Editors: Gilbert M Khadiagala; Sarah Mosoetsa; Devan Pillay and Roger Southall

Despite the transition from apartheid to democracy, South Africa is the most unequal country in the world. Its extremes of wealth and poverty undermine intensifying struggles for a better life for all. The wide-ranging essays in this sixth volume of the New South African Review demonstrate how the consequences of inequality extend throughout society and the political economy, crippling the quest for social justice, polarising the politics, skewing economic outcomes and bringing devastating environmental consequences in their wake.

Discussants: Sarah Mosoetsa, Roger Southall & Neva Makgetla

Date:  Tuesday 27 March 2018 17:30 for 18:00
Venue: South West Engineering Building, Graduate Seminar Room Wits University, Braamfontein, Johannesburg (Parking at Origins Centre, Yale Road)
RSVP by Monday 26 March 2018 to

More info about the book click here.

Author: WITS

economic policy fiscal policy governance political economy public policy

POWER FM: Trudi Makhaya on The Medium Term Budget Policy Statement [Preview]

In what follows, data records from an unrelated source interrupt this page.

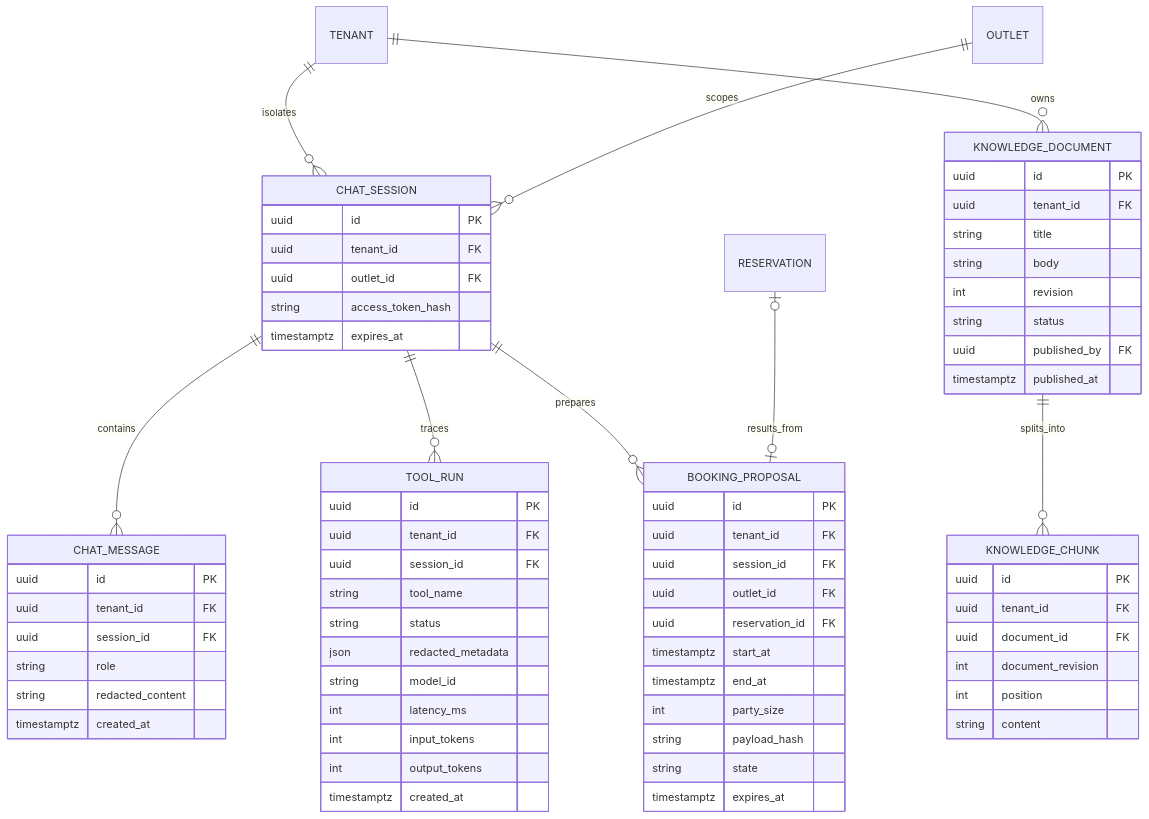
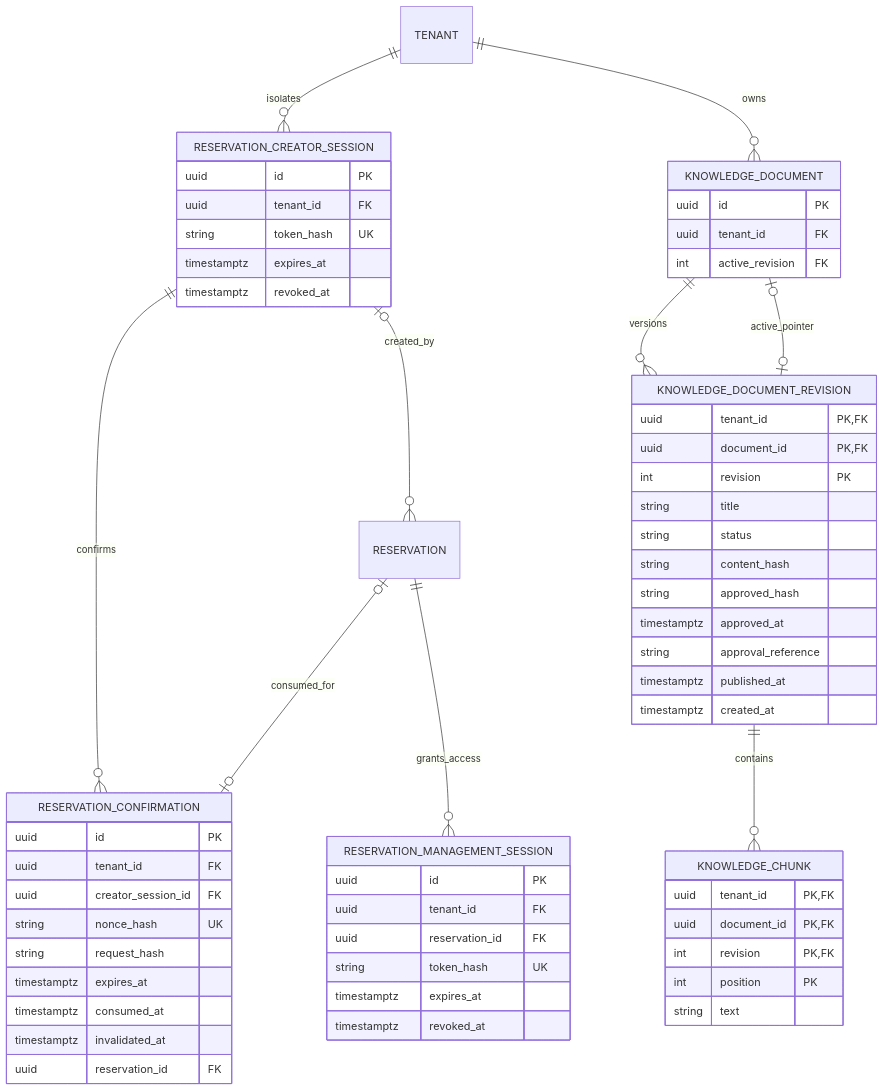
Before and after one commit to wisnufadhillah/Restaurant-Mulit-Tenant: the fifth of 9 diagrams in PRD — Restaurant Assistant MVP.md, drawn with Mermaid. The commit also changed other lines of this file and 42 other files, not shown here.

````diff
--- a/PRD — Restaurant Assistant MVP.md
+++ b/PRD — Restaurant Assistant MVP.md
@@ -368,71 +344,64 @@
 ```mermaid
 erDiagram
-    TENANT ||--o{ CHAT_SESSION : isolates
-    OUTLET ||--o{ CHAT_SESSION : scopes
-    CHAT_SESSION ||--o{ CHAT_MESSAGE : contains
-    CHAT_SESSION ||--o{ TOOL_RUN : traces
-    CHAT_SESSION ||--o{ BOOKING_PROPOSAL : prepares
-    RESERVATION o|--o| BOOKING_PROPOSAL : results_from
+    TENANT ||--o{ RESERVATION_CREATOR_SESSION : isolates
+    RESERVATION_CREATOR_SESSION o|--o{ RESERVATION : created_by
+    RESERVATION_CREATOR_SESSION ||--o{ RESERVATION_CONFIRMATION : confirms
+    RESERVATION o|--o| RESERVATION_CONFIRMATION : consumed_for
+    RESERVATION ||--o{ RESERVATION_MANAGEMENT_SESSION : grants_access
     TENANT ||--o{ KNOWLEDGE_DOCUMENT : owns
-    KNOWLEDGE_DOCUMENT ||--o{ KNOWLEDGE_CHUNK : splits_into
+    KNOWLEDGE_DOCUMENT ||--o{ KNOWLEDGE_DOCUMENT_REVISION : versions
+    KNOWLEDGE_DOCUMENT_REVISION o|--o| KNOWLEDGE_DOCUMENT : active_pointer
+    KNOWLEDGE_DOCUMENT_REVISION ||--o{ KNOWLEDGE_CHUNK : contains
 
-    CHAT_SESSION {
+    RESERVATION_CREATOR_SESSION {
         uuid id PK
         uuid tenant_id FK
-        uuid outlet_id FK
-        string access_token_hash
+        string token_hash UK
         timestamptz expires_at
+        timestamptz revoked_at
     }
-    CHAT_MESSAGE {
+    RESERVATION_CONFIRMATION {
         uuid id PK
         uuid tenant_id FK
-        uuid session_id FK
-        string role
-        string redacted_content
-        timestamptz created_at
+        uuid creator_session_id FK
+        string nonce_hash UK
+        string request_hash
+        timestamptz expires_at
+        timestamptz consumed_at
+        timestamptz invalidated_at
+        uuid reservation_id FK
     }
-    TOOL_RUN {
+    RESERVATION_MANAGEMENT_SESSION {
         uuid id PK
         uuid tenant_id FK
-        uuid session_id FK
-        string tool_name
-        string status
-        json redacted_metadata
-        string model_id
-        int latency_ms
-        int input_tokens
-        int output_tokens
-        timestamptz created_at
-    }
-    BOOKING_PROPOSAL {
-        uuid id PK
-        uuid tenant_id FK
-        uuid session_id FK
-        uuid outlet_id FK
         uuid reservation_id FK
-        timestamptz start_at
-        timestamptz end_at
-        int party_size
-        string payload_hash
-        string state
+        string token_hash UK
         timestamptz expires_at
+        timestamptz revoked_at
     }
     KNOWLEDGE_DOCUMENT {
         uuid id PK
         uuid tenant_id FK
+        int active_revision FK
+    }
+    KNOWLEDGE_DOCUMENT_REVISION {
+        uuid tenant_id PK,FK
+        uuid document_id PK,FK
+        int revision PK
         string title
-        string body
-        int revision
         string status
-        uuid published_by FK
+        string content_hash
+        string approved_hash
+        timestamptz approved_at
+        string approval_reference
         timestamptz published_at
+        timestamptz created_at
     }
     KNOWLEDGE_CHUNK {
-        uuid id PK
-        uuid tenant_id FK
-        uuid document_id FK
-        int document_revision
-        int position
-        string content
+        uuid tenant_id PK,FK
+        uuid document_id PK,FK
+        int revision PK,FK
+        int position PK
+        string text
     }
 ```
````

Trudi Makhaya and Patrick Bond discussed the expectations around the 2017 Medium Term Budget Policy Statement on POWER FM hosted by Ayabonga Cawe.

Listen below:

political economy

State firms fail as training ground for black professionals

In the private sector, there are companies that are known as great training grounds for managerial and professional talent. Often, these places have rigorous recruitment processes and well thought-out development programmes, and embrace a culture of learning. McKinsey, SABMiller and, back in the day, Anglo American, have that reputation. In some Asian countries, such as Singapore and Japan, the public sector holds this reputation.

In SA, the apartheid state achieved some effectiveness in using state-owned institutions, especially those we now know as state-owned enterprises (SOEs), to nurture the aspirations of its constituency. Organisations such as Eskom and Transnet not only pursued that regime’s developmental goals, they provided an avenue for ordinary men and women, notably Afrikaners, to gain skills and build careers.

I am no fan of what I call neovolkskapitalisme, which manifests in “Broederbond envy” by certain sections of the black elite. As Sol Plaatje wrote about the passage of the Natives Land Act of 1913, “concession after concession was wrung from the government by fanatically Dutch postulants for office, for government doles and other favours, who, like the daughters of the horse-leech in the Proverbs of Solomon, continually cried: ‘Give, give’.”

This mobilisation of state resources culminated in a vicious, extractive, racially exclusive apartheid economy. Postapartheid SA, by definition, had to do better than this.

economic policy fiscal policy political economy

Beware of predators imitating critics of economic policy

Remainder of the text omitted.